• _Exercise_
Output the records below in full, word for word; pictures do not belong in it.

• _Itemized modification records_
↓
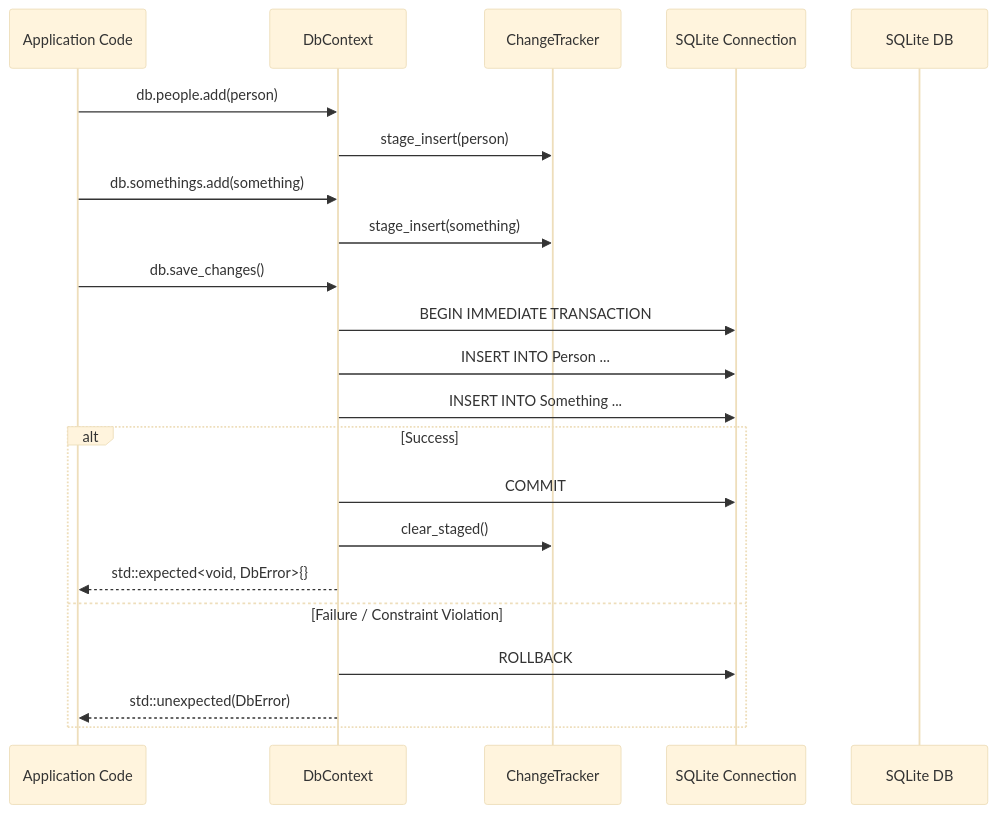
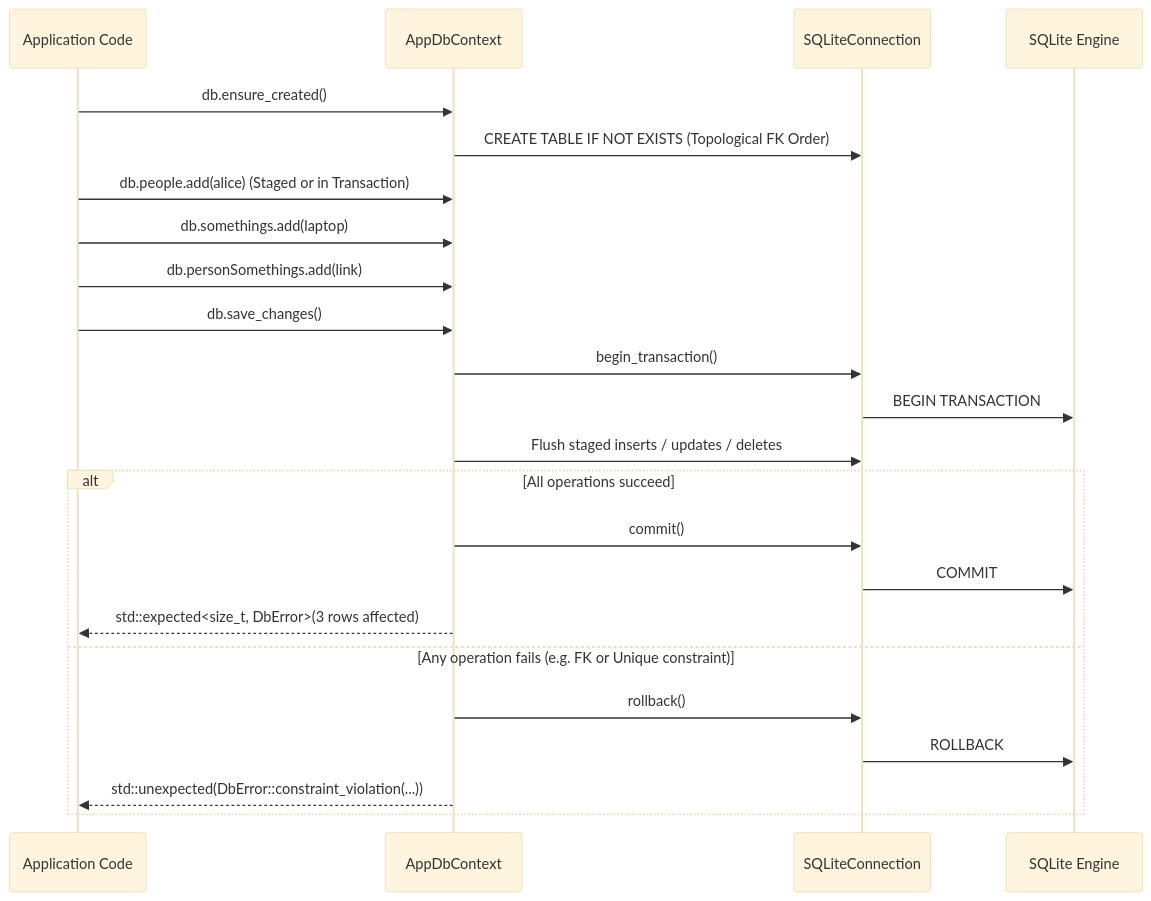
The second of 3 diagrams in readme4.md (mythrz/CodeFirstCppDB_sqlgen), drawn with Mermaid (base theme) before and after one commit. The commit also changed other lines of this file, not shown here.

````diff
--- a/readme4.md
+++ b/readme4.md
@@ -622,25 +430,26 @@
 ```mermaid
 sequenceDiagram
     participant App as Application Code
-    participant Ctx as DbContext
-    participant Tracker as ChangeTracker
-    participant Conn as SQLite Connection
-    participant DB as SQLite DB
+    participant Ctx as AppDbContext
+    participant Conn as SQLiteConnection
+    participant SQLite as SQLite Engine
 
-    App->>Ctx: db.people.add(person)
-    Ctx->>Tracker: stage_insert(person)
-    App->>Ctx: db.somethings.add(something)
-    Ctx->>Tracker: stage_insert(something)
+    App->>Ctx: db.ensure_created()
+    Ctx->>Conn: CREATE TABLE IF NOT EXISTS (Topological FK Order)
+    App->>Ctx: db.people.add(alice) (Staged or in Transaction)
+    App->>Ctx: db.somethings.add(laptop)
+    App->>Ctx: db.personSomethings.add(link)
     App->>Ctx: db.save_changes()
-    Ctx->>Conn: BEGIN IMMEDIATE TRANSACTION;
-    Ctx->>Conn: INSERT INTO Person ...
-    Ctx->>Conn: INSERT INTO Something ...
-    alt Success
-        Ctx->>Conn: COMMIT;
-        Ctx->>Tracker: clear_staged();
-        Ctx-->>App: std::expected<void, DbError>{}
-    else Failure / Constraint Violation
-        Ctx->>Conn: ROLLBACK;
-        Ctx-->>App: std::unexpected(DbError)
+    Ctx->>Conn: begin_transaction()
+    Conn->>SQLite: BEGIN TRANSACTION;
+    Ctx->>Conn: Flush staged inserts / updates / deletes
+    alt All operations succeed
+        Ctx->>Conn: commit()
+        Conn->>SQLite: COMMIT;
+        Ctx-->>App: std::expected<size_t, DbError>(3 rows affected)
+    else Any operation fails (e.g. FK or Unique constraint)
+        Ctx->>Conn: rollback()
+        Conn->>SQLite: ROLLBACK;
+        Ctx-->>App: std::unexpected(DbError::constraint_violation(...))
     end
 ```
````
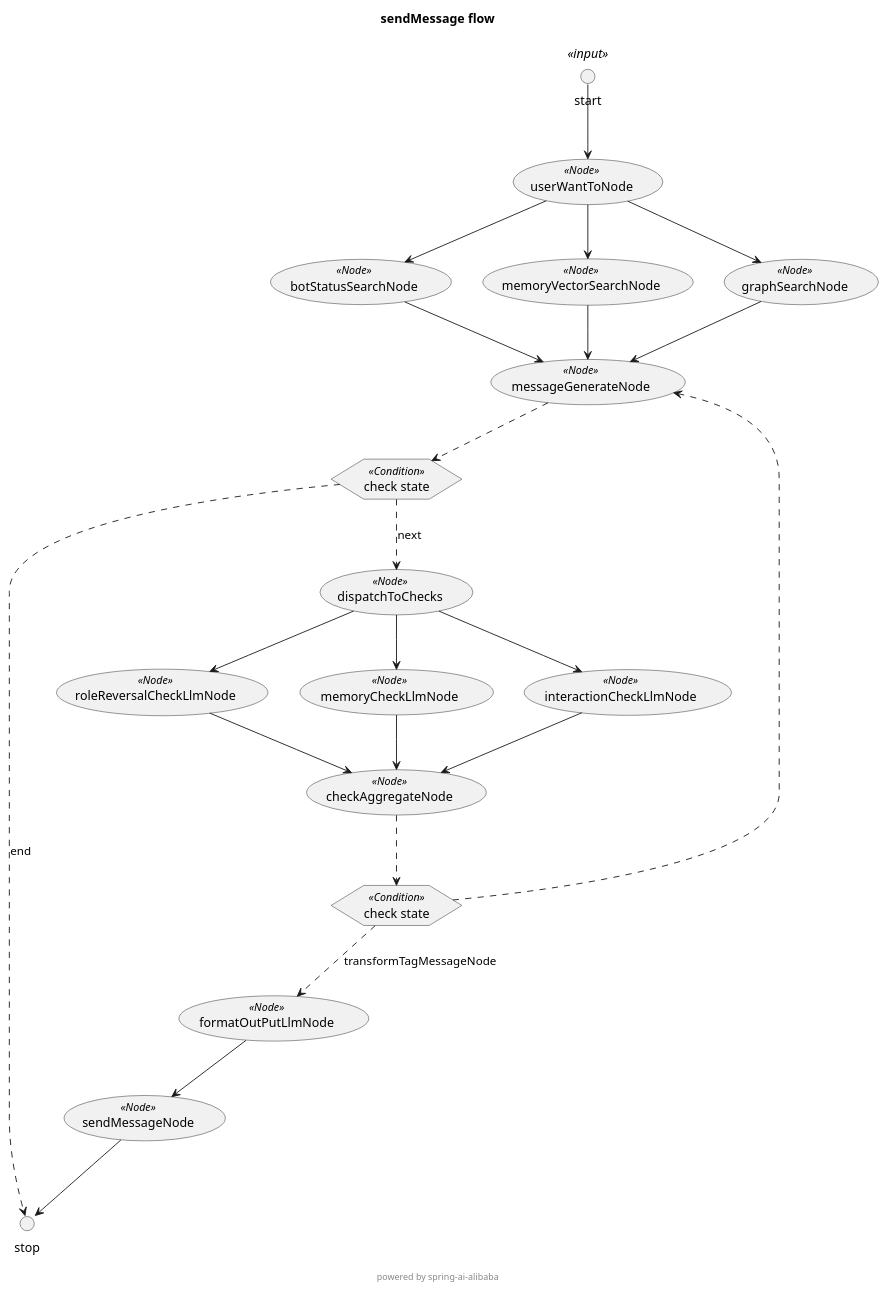
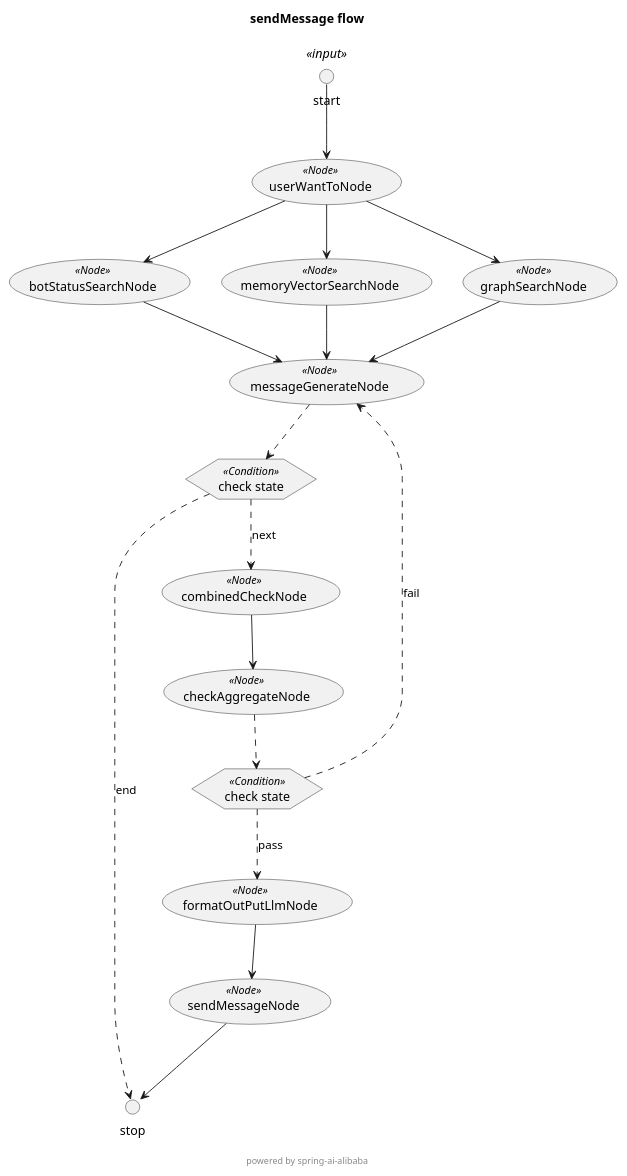
One commit to Huhanzhao/ehuman changed the diagram in anyfriend-core/src/main/resources/puml/sendMessage.puml. Above: the diagram before and after it, drawn with PlantUML. The commit also changed 10 other files, not shown here.

```diff
--- a/anyfriend-core/src/main/resources/puml/sendMessage.puml
+++ b/anyfriend-core/src/main/resources/puml/sendMessage.puml
@@ -1,52 +1,44 @@
 @startuml sendMessage_flow
 skinparam usecaseFontSize 14
 skinparam usecaseStereotypeFontSize 12
 skinparam hexagonFontSize 14
 skinparam hexagonStereotypeFontSize 12
 title "sendMessage flow"
 footer
 
 powered by spring-ai-alibaba
 end footer
 circle start<<input>> as __START__
 circle stop as __END__
 usecase "userWantToNode"<<Node>>
 usecase "messageGenerateNode"<<Node>>
 usecase "formatOutPutLlmNode"<<Node>>
 usecase "botStatusSearchNode"<<Node>>
 usecase "memoryVectorSearchNode"<<Node>>
 usecase "graphSearchNode"<<Node>>
-usecase "roleReversalCheckLlmNode"<<Node>>
-usecase "memoryCheckLlmNode"<<Node>>
+usecase "combinedCheckNode"<<Node>>
 usecase "checkAggregateNode"<<Node>>
-usecase "interactionCheckLlmNode"<<Node>>
-usecase "dispatchToChecks"<<Node>>
 usecase "sendMessageNode"<<Node>>
 hexagon "check state" as condition1<<Condition>>
 hexagon "check state" as condition2<<Condition>>
 "__START__" -down-> "userWantToNode"
 "userWantToNode" -down-> "botStatusSearchNode"
 "userWantToNode" -down-> "memoryVectorSearchNode"
 "userWantToNode" -down-> "graphSearchNode"
 "botStatusSearchNode" -down-> "messageGenerateNode"
 "memoryVectorSearchNode" -down-> "messageGenerateNode"
 "graphSearchNode" -down-> "messageGenerateNode"
 "messageGenerateNode" .down.> "condition1"
+"condition1" .down.> "combinedCheckNode": "next"
+'"messageGenerateNode" .down.> "combinedCheckNode": "next"
 "condition1" .down.> "__END__": "end"
 '"messageGenerateNode" .down.> "__END__": "end"
-"condition1" .down.> "dispatchToChecks": "next"
-'"messageGenerateNode" .down.> "dispatchToChecks": "next"
-"dispatchToChecks" -down-> "memoryCheckLlmNode"
-"dispatchToChecks" -down-> "roleReversalCheckLlmNode"
-"dispatchToChecks" -down-> "interactionCheckLlmNode"
-"roleReversalCheckLlmNode" -down-> "checkAggregateNode"
-"memoryCheckLlmNode" -down-> "checkAggregateNode"
-"interactionCheckLlmNode" -down-> "checkAggregateNode"
+"combinedCheckNode" -down-> "checkAggregateNode"
 "checkAggregateNode" .down.> "condition2"
-"condition2" .down.> "formatOutPutLlmNode": "transformTagMessageNode"
-'"checkAggregateNode" .down.> "formatOutPutLlmNode": "transformTagMessageNode"
-"condition2" .down.> "messageGenerateNode"
-'"checkAggregateNode" .down.> "messageGenerateNode"
+"condition2" .down.> "messageGenerateNode": "fail"
+'"checkAggregateNode" .down.> "messageGenerateNode": "fail"
+"condition2" .down.> "formatOutPutLlmNode": "pass"
+'"checkAggregateNode" .down.> "formatOutPutLlmNode": "pass"
 "formatOutPutLlmNode" -down-> "sendMessageNode"
 "sendMessageNode" -down-> "__END__"
 @enduml
```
↑
• _Your solution_
The second of 3 diagrams in readme4.md (mythrz/CodeFirstCppDB_sqlgen), drawn with Mermaid (base theme) before and after one commit. The commit also changed other lines of this file, not shown here.

````diff
--- a/readme4.md
+++ b/readme4.md
@@ -622,25 +430,26 @@
 ```mermaid
 sequenceDiagram
     participant App as Application Code
-    participant Ctx as DbContext
-    participant Tracker as ChangeTracker
-    participant Conn as SQLite Connection
-    participant DB as SQLite DB
+    participant Ctx as AppDbContext
+    participant Conn as SQLiteConnection
+    participant SQLite as SQLite Engine
 
-    App->>Ctx: db.people.add(person)
-    Ctx->>Tracker: stage_insert(person)
-    App->>Ctx: db.somethings.add(something)
-    Ctx->>Tracker: stage_insert(something)
+    App->>Ctx: db.ensure_created()
+    Ctx->>Conn: CREATE TABLE IF NOT EXISTS (Topological FK Order)
+    App->>Ctx: db.people.add(alice) (Staged or in Transaction)
+    App->>Ctx: db.somethings.add(laptop)
+    App->>Ctx: db.personSomethings.add(link)
     App->>Ctx: db.save_changes()
-    Ctx->>Conn: BEGIN IMMEDIATE TRANSACTION;
-    Ctx->>Conn: INSERT INTO Person ...
-    Ctx->>Conn: INSERT INTO Something ...
-    alt Success
-        Ctx->>Conn: COMMIT;
-        Ctx->>Tracker: clear_staged();
-        Ctx-->>App: std::expected<void, DbError>{}
-    else Failure / Constraint Violation
-        Ctx->>Conn: ROLLBACK;
-        Ctx-->>App: std::unexpected(DbError)
+    Ctx->>Conn: begin_transaction()
+    Conn->>SQLite: BEGIN TRANSACTION;
+    Ctx->>Conn: Flush staged inserts / updates / deletes
+    alt All operations succeed
+        Ctx->>Conn: commit()
+        Conn->>SQLite: COMMIT;
+        Ctx-->>App: std::expected<size_t, DbError>(3 rows affected)
+    else Any operation fails (e.g. FK or Unique constraint)
+        Ctx->>Conn: rollback()
+        Conn->>SQLite: ROLLBACK;
+        Ctx-->>App: std::unexpected(DbError::constraint_violation(...))
     end
 ```
````
One commit to Huhanzhao/ehuman changed the diagram in anyfriend-core/src/main/resources/puml/sendMessage.puml. Above: the diagram before and after it, drawn with PlantUML. The commit also changed 10 other files, not shown here.

```diff
--- a/anyfriend-core/src/main/resources/puml/sendMessage.puml
+++ b/anyfriend-core/src/main/resources/puml/sendMessage.puml
@@ -1,52 +1,44 @@
 @startuml sendMessage_flow
 skinparam usecaseFontSize 14
 skinparam usecaseStereotypeFontSize 12
 skinparam hexagonFontSize 14
 skinparam hexagonStereotypeFontSize 12
 title "sendMessage flow"
 footer
 
 powered by spring-ai-alibaba
 end footer
 circle start<<input>> as __START__
 circle stop as __END__
 usecase "userWantToNode"<<Node>>
 usecase "messageGenerateNode"<<Node>>
 usecase "formatOutPutLlmNode"<<Node>>
 usecase "botStatusSearchNode"<<Node>>
 usecase "memoryVectorSearchNode"<<Node>>
 usecase "graphSearchNode"<<Node>>
-usecase "roleReversalCheckLlmNode"<<Node>>
-usecase "memoryCheckLlmNode"<<Node>>
+usecase "combinedCheckNode"<<Node>>
 usecase "checkAggregateNode"<<Node>>
-usecase "interactionCheckLlmNode"<<Node>>
-usecase "dispatchToChecks"<<Node>>
 usecase "sendMessageNode"<<Node>>
 hexagon "check state" as condition1<<Condition>>
 hexagon "check state" as condition2<<Condition>>
 "__START__" -down-> "userWantToNode"
 "userWantToNode" -down-> "botStatusSearchNode"
 "userWantToNode" -down-> "memoryVectorSearchNode"
 "userWantToNode" -down-> "graphSearchNode"
 "botStatusSearchNode" -down-> "messageGenerateNode"
 "memoryVectorSearchNode" -down-> "messageGenerateNode"
 "graphSearchNode" -down-> "messageGenerateNode"
 "messageGenerateNode" .down.> "condition1"
+"condition1" .down.> "combinedCheckNode": "next"
+'"messageGenerateNode" .down.> "combinedCheckNode": "next"
 "condition1" .down.> "__END__": "end"
 '"messageGenerateNode" .down.> "__END__": "end"
-"condition1" .down.> "dispatchToChecks": "next"
-'"messageGenerateNode" .down.> "dispatchToChecks": "next"
-"dispatchToChecks" -down-> "memoryCheckLlmNode"
-"dispatchToChecks" -down-> "roleReversalCheckLlmNode"
-"dispatchToChecks" -down-> "interactionCheckLlmNode"
-"roleReversalCheckLlmNode" -down-> "checkAggregateNode"
-"memoryCheckLlmNode" -down-> "checkAggregateNode"
-"interactionCheckLlmNode" -down-> "checkAggregateNode"
+"combinedCheckNode" -down-> "checkAggregateNode"
 "checkAggregateNode" .down.> "condition2"
-"condition2" .down.> "formatOutPutLlmNode": "transformTagMessageNode"
-'"checkAggregateNode" .down.> "formatOutPutLlmNode": "transformTagMessageNode"
-"condition2" .down.> "messageGenerateNode"
-'"checkAggregateNode" .down.> "messageGenerateNode"
+"condition2" .down.> "messageGenerateNode": "fail"
+'"checkAggregateNode" .down.> "messageGenerateNode": "fail"
+"condition2" .down.> "formatOutPutLlmNode": "pass"
+'"checkAggregateNode" .down.> "formatOutPutLlmNode": "pass"
 "formatOutPutLlmNode" -down-> "sendMessageNode"
 "sendMessageNode" -down-> "__END__"
 @enduml
```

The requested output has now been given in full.